If we look at our RFC 1930 section three, it defines an autonomous system as a connected group of one or more IP prefixes run by one or more network operators, which has a single and clearly defined routing policy. And if you are a network administrator at your company, you’re in control of an autonomous system.
The network administrator at the company down the road has their own autonomous system. When we begin our discussion of internal and external gateway protocols, we often refer to autonomous systems because it helps us understand what networks are inside of our control and which might be outside of our control.

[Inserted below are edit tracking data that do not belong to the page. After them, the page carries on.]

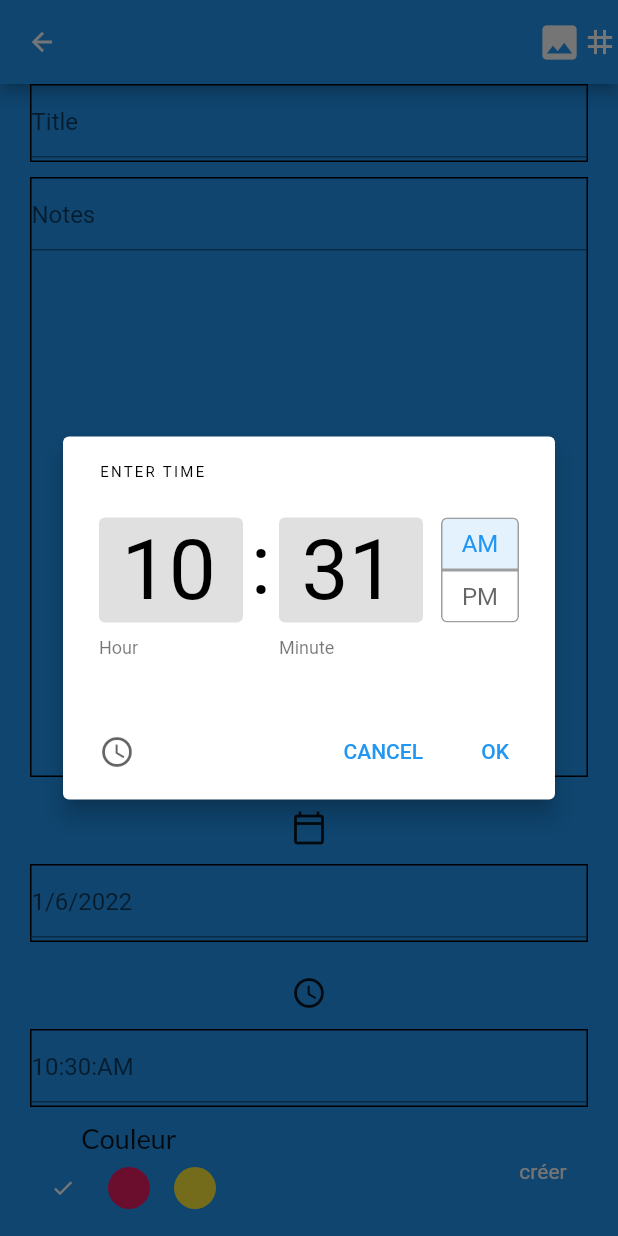
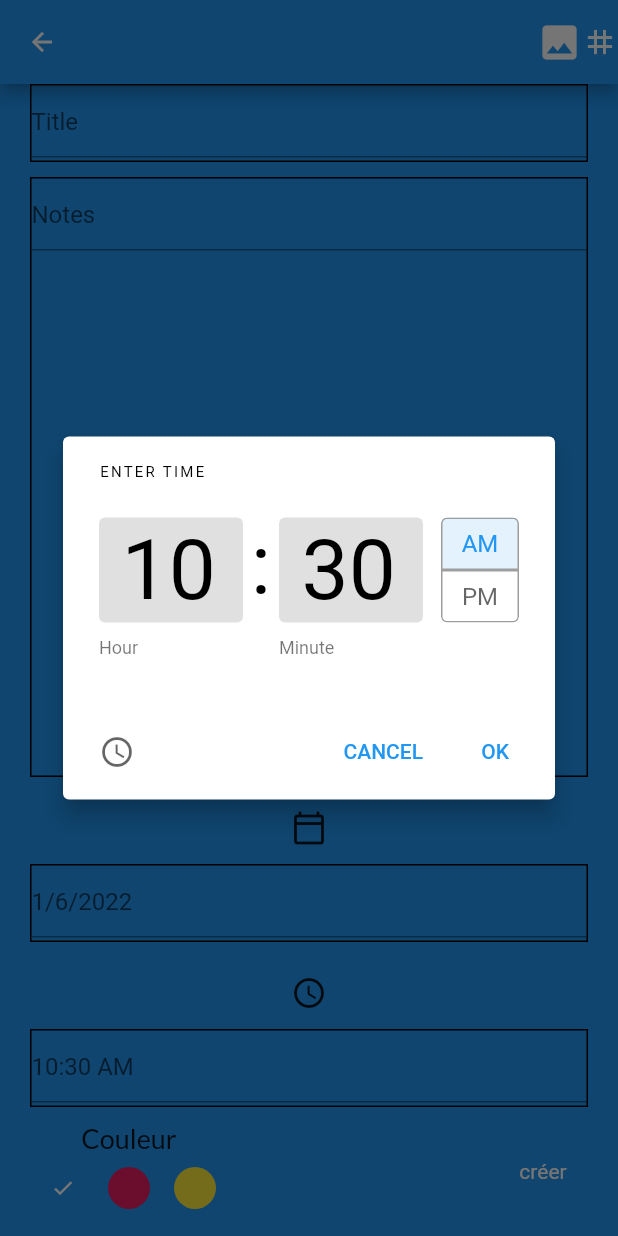
Before and after one commit to leonardfrot/project, a Flutter app: the AddNotePage screen opened directly, after a tap on the "access time" icon, on a phone screen of 412 x 824 dp. Run offline on Flutter 3.47's test engine with Material 2 defaults, Android fonts, the phone set to English and light mode, and no system bars; our stand-ins replace cloud_firestore, firebase_auth, firebase_core, flutter_local_notifications, get, get_storage and 3 more; missing offline and left inert: textfield_tags; accounts and stored records are empty.

Commit message:
correction timepicker

```diff
--- a/lib/ui/add_note_page.dart
+++ b/lib/ui/add_note_page.dart
@@ -49,7 +49,7 @@ class _AddNotePageState extends State<AddNotePage> {
   DateTime _selectedDate = DateTime.now();
 
   late String _alertTime =
-      DateFormat("hh:mm:a").format(DateTime.now()).toString();
+      DateFormat("hh:mm a").format(DateTime.now()).toString();
   int _selectedColor = 0;
 
   @override
@@ -300,6 +300,25 @@ class _AddNotePageState extends State<AddNotePage> {
     }
   }
 
+   _showTimePicker() {
+
+    print(_alertTime);
+
+    return showTimePicker(
+
+
+        initialEntryMode: TimePickerEntryMode.input,
+        context: context,
+
+        initialTime: TimeOfDay(
+            // on adapte au pattern d'alert time
+            hour:   _alertTime.split(":")[1].split(" ")[1] == "PM"? int.parse(_alertTime.split(":")[0])+12: int.parse(_alertTime.split(":")[0]),
+            minute: int.parse(_alertTime.split(":")[1].split(" ")[0] )
+
+            ));
+  }
+
+
   _getTimeFromUser() async {
     var pickedTime = await _showTimePicker();
     String _formatedTime = pickedTime.format(context);
@@ -315,13 +334,13 @@ class _AddNotePageState extends State<AddNotePage> {
     } else {
       setState(() {
         _alertTime = _formatedTime;
-        int minute = int.parse(_alertTime.split(":")[1].split(" ")[0]);
+        int minute = int.parse(_alertTime.split(":")[1].split(" ")[0] );
         int hourBetween0and12 = int.parse(_alertTime.split(":")[0]);
         int hour;
         bool pm = false;
 
 
-        _alertTime.split(":")[1].split(" ")[1]== "PM"? pm = true: pm = false;
+       _alertTime.split(":")[1].split(" ")[1] == "PM"? pm = true: pm = false;
 
         pm?hour= hourBetween0and12 + 12: hour = hourBetween0and12;
 
@@ -353,6 +372,8 @@ class _AddNotePageState extends State<AddNotePage> {
 
 
 
+
+
   Future _selectImage() async {
     final image = await ImagePicker().pickImage(source: ImageSource.gallery);
     if(image == null){
@@ -374,21 +395,7 @@ class _AddNotePageState extends State<AddNotePage> {
 
   }
 
-  _showTimePicker() {
 
-    print(_alertTime);
-
-    return showTimePicker(
-
-
-        initialEntryMode: TimePickerEntryMode.input,
-        context: context,
-
-        initialTime: TimeOfDay(
-            // on adapte au pattern d'alert time
-            hour:   updating? _alertTime.split(":")[1].split(" ")[1]== "PM"? int.parse(_alertTime.split(":")[0])+12: int.parse(_alertTime.split(":")[0])+12:_alertTime.split(":")[2] == "PM"? int.parse(_alertTime.split(":")[0])+12: int.parse(_alertTime.split(":")[0]),
-            minute: int.parse(_alertTime.split(":")[1].split(" ")[0])+1));
-  }
 
 
   _insertNote() async {
```
Also changed, not shown: lib/view/hompage.dart (+12 -3 lines).
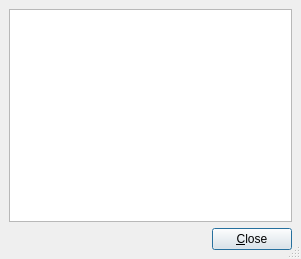
cburschka/lyx, file src/frontends/qt4/ui/ShowFileUi.ui: the form before one commit.
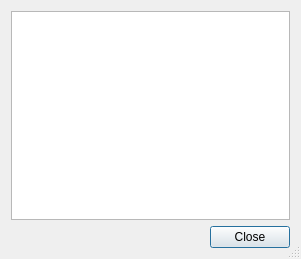
The form after the commit.

Commit message: QDialogButtonBox for the remaining dialogs.

Patch:
```diff
--- a/src/frontends/qt4/ui/ShowFileUi.ui
+++ b/src/frontends/qt4/ui/ShowFileUi.ui
@@ -15,51 +15,16 @@
   <property name="sizeGripEnabled" >
    <bool>true</bool>
   </property>
-  <layout class="QGridLayout" >
-   <property name="margin" >
-    <number>9</number>
-   </property>
-   <property name="spacing" >
-    <number>6</number>
-   </property>
-   <item row="0" column="0" >
-    <widget class="QTextBrowser" name="textTB" />
+  <layout class="QGridLayout" name="gridLayout">
+   <item row="0" column="0">
+    <widget class="QTextBrowser" name="textTB"/>
    </item>
-   <item row="1" column="0" >
-    <layout class="QHBoxLayout" >
-     <property name="margin" >
-      <number>0</number>
+   <item row="1" column="0">
+    <widget class="QDialogButtonBox" name="buttonBox">
+     <property name="standardButtons">
+      <set>QDialogButtonBox::Close</set>
      </property>
-     <property name="spacing" >
-      <number>6</number>
-     </property>
-     <item>
-      <spacer>
-       <property name="orientation" >
-        <enum>Qt::Horizontal</enum>
-       </property>
-       <property name="sizeType" >
-        <enum>QSizePolicy::Expanding</enum>
-       </property>
-       <property name="sizeHint" >
-        <size>
-         <width>20</width>
-         <height>20</height>
-        </size>
-       </property>
-      </spacer>
-     </item>
-     <item>
-      <widget class="QPushButton" name="closePB" >
-       <property name="text" >
-        <string>&amp;Close</string>
-       </property>
-       <property name="default" >
-        <bool>true</bool>
-       </property>
-      </widget>
-     </item>
-    </layout>
+    </widget>
    </item>
   </layout>
  </widget>
```
Left out of the diff: 14 changed lines with no effect on the pictures. The commit also changes 24 other files.
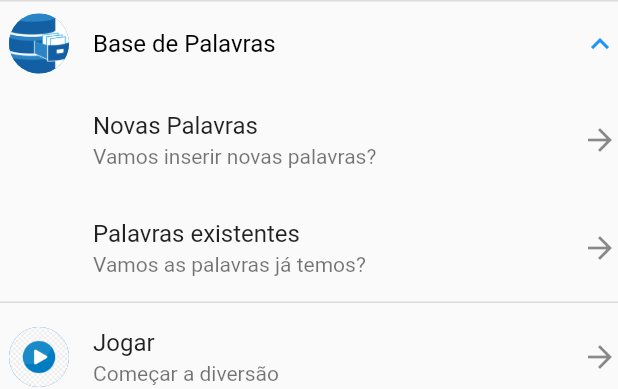
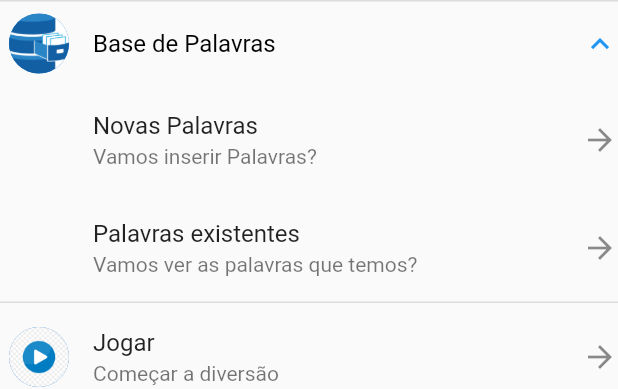
Before and after one commit to danilovalerio/forca, a Flutter app: the DrawerBodyContentApp widget shown alone on an empty page, opened directly, after a tap on "Base de Palavras", on a phone screen of 412 x 824 dp. Shown: the top 389 px of the screen. Run offline on Flutter 3.47's test engine with Material 2 defaults, Android fonts, the phone set to English and light mode, and no system bars; our stand-ins replace shared_preferences; accounts and stored records are empty.

Commit message:
refatoracao de ListTile para metodo assim diminui a redundancia

```diff
--- a/lib/drawer/widgets/drawerbody_content_app.dart
+++ b/lib/drawer/widgets/drawerbody_content_app.dart
@@ -1,7 +1,6 @@
 import 'package:flutter/material.dart';
 
 class DrawerBodyContentApp extends StatelessWidget {
-
   const DrawerBodyContentApp({Key? key}) : super(key: key);
 
   @override
@@ -12,7 +11,8 @@ class DrawerBodyContentApp extends StatelessWidget {
           contentPadding: EdgeInsets.only(left: 6.0),
           child: ExpansionTile(
             leading: CircleAvatar(
-                backgroundImage: AssetImage('assets/images/drawer/words_list.png'),
+              backgroundImage:
+                  AssetImage('assets/images/drawer/words_list.png'),
             ),
             title: Text(
               "Base de Palavras",
@@ -23,44 +23,48 @@ class DrawerBodyContentApp extends StatelessWidget {
             ),
             onExpansionChanged: null,
             children: <Widget>[
-                ListTile(
-                  contentPadding: EdgeInsets.only(left: 62.0),
-                  trailing: Icon(Icons.arrow_forward),
-                  title: Text('Novas Palavras'),
-                  subtitle: Text('Vamos inserir novas palavras?'),
-                  onTap: () {},
-                ),
-                ListTile(
-                  contentPadding: EdgeInsets.only(left: 62.0),
-                  trailing: Icon(Icons.arrow_forward),
-                  title: Text('Palavras existentes'),
-                  subtitle: Text('Vamos as palavras já temos?'),
-                  onTap: () {},
-                ),
+              _createListTile(
+                  insetsLeft: 62.0,
+                  titleText: 'Novas Palavras',
+                  subtitleText: 'Vamos inserir Palavras?'),
+              _createListTile(
+                  insetsLeft: 62.0,
+                  titleText: 'Palavras existentes',
+                  subtitleText: 'Vamos ver as palavras que temos?'),
             ],
           ),
         ),
-        ListTile(
-          contentPadding: EdgeInsets.only(left: 6.0),
-          leading: CircleAvatar(
-            backgroundImage: AssetImage('assets/images/drawer/icon_play.png'),
+        _createListTile(
+          titleText: 'Jogar',
+          subtitleText: 'Começar a diversão',
+          imageName: "icon_play.png",
         ),
-          trailing: Icon(Icons.arrow_forward),
-          title: Text('Jogar'),
-          subtitle: Text('Começar a diversão'),
-          onTap: () {},
-        ),
-        ListTile(
-          contentPadding: EdgeInsets.only(left: 6.0),
-          leading: CircleAvatar(
-            backgroundImage: AssetImage('assets/images/drawer/score_icon.png'),
-          ),
-          trailing: Icon(Icons.arrow_forward),
-          title: Text('Score'),
-          subtitle: Text('Relação dos top 10'),
-          onTap: () {},
+        _createListTile(
+          titleText: 'Score',
+          subtitleText: 'Relação dos top 10',
+          imageName: "score_icon.png",
         ),
       ],
     );
   }
+
+  ///Os listTiles tem muita coisa em comum então vamos tirar a redundância com essa função
+  ListTile _createListTile({
+    insetsLeft = 6.0,
+    String imageName = "",
+    required String titleText,
+    required String subtitleText,
+  }) {
+    return ListTile(
+      contentPadding: EdgeInsets.only(left: insetsLeft),
+      leading: imageName.isNotEmpty
+          ? CircleAvatar(
+              backgroundImage: AssetImage("assets/images/drawer/$imageName"))
+          : null,
+      trailing: Icon(Icons.arrow_forward),
+      title: Text(titleText),
+      subtitle: Text(subtitleText),
+      onTap: () {},
+    );
   }
+}
```
Lines whose indentation alone changed are shown as unchanged.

An IGP is an interior gateway protocol. It’s a routing protocol that we would use to route between networks that are on our internal autonomous system. We would not use these routing protocols to route to autonomous systems that are outside of our control. We’ll talk about external gateway protocols in just a moment. There are a number of popular internal gateway protocols you might see used with IP version four. One is OSPF version two. It stands for Open Shortest Path First.
There’s also Routing Information Protocol version 2 or RIPv2. And for Cisco networks, you might commonly see EIGRP or Enhanced Interior Gateway Routing Protocol. Of course, there are also routing protocols available for IPv6, things like OSPF version 3, EIGO for IPv6, and RIPng, which stands for routing information protocol next generation.
Of course, our networks go much farther than just our internal communication. We needed some way to communicate to the outside world, to a partner or across the internet. We use an EGP or Exterior Gateway Protocol to provide this communication between autonomous systems. One of the most popular routing protocols used for this exterior gateway communication is BGP or Border Gateway Protocol. If you’re connecting to the internet, you’re probably using BGP as a dynamic routing protocol to that internet connection.
Here’s how all of this might fit together. We have four different autonomous systems. One that’s running the RIP routing protocol. One running EIGRP, another running OSPH, and one running RIPv2. To communicate outside of these autonomous systems, we use the exterior gateway protocol of BGP. This means that we can have an internet connection and all of these devices can route from one side to the other using this BGP protocol.
Category: CompTIA Network+ N10-007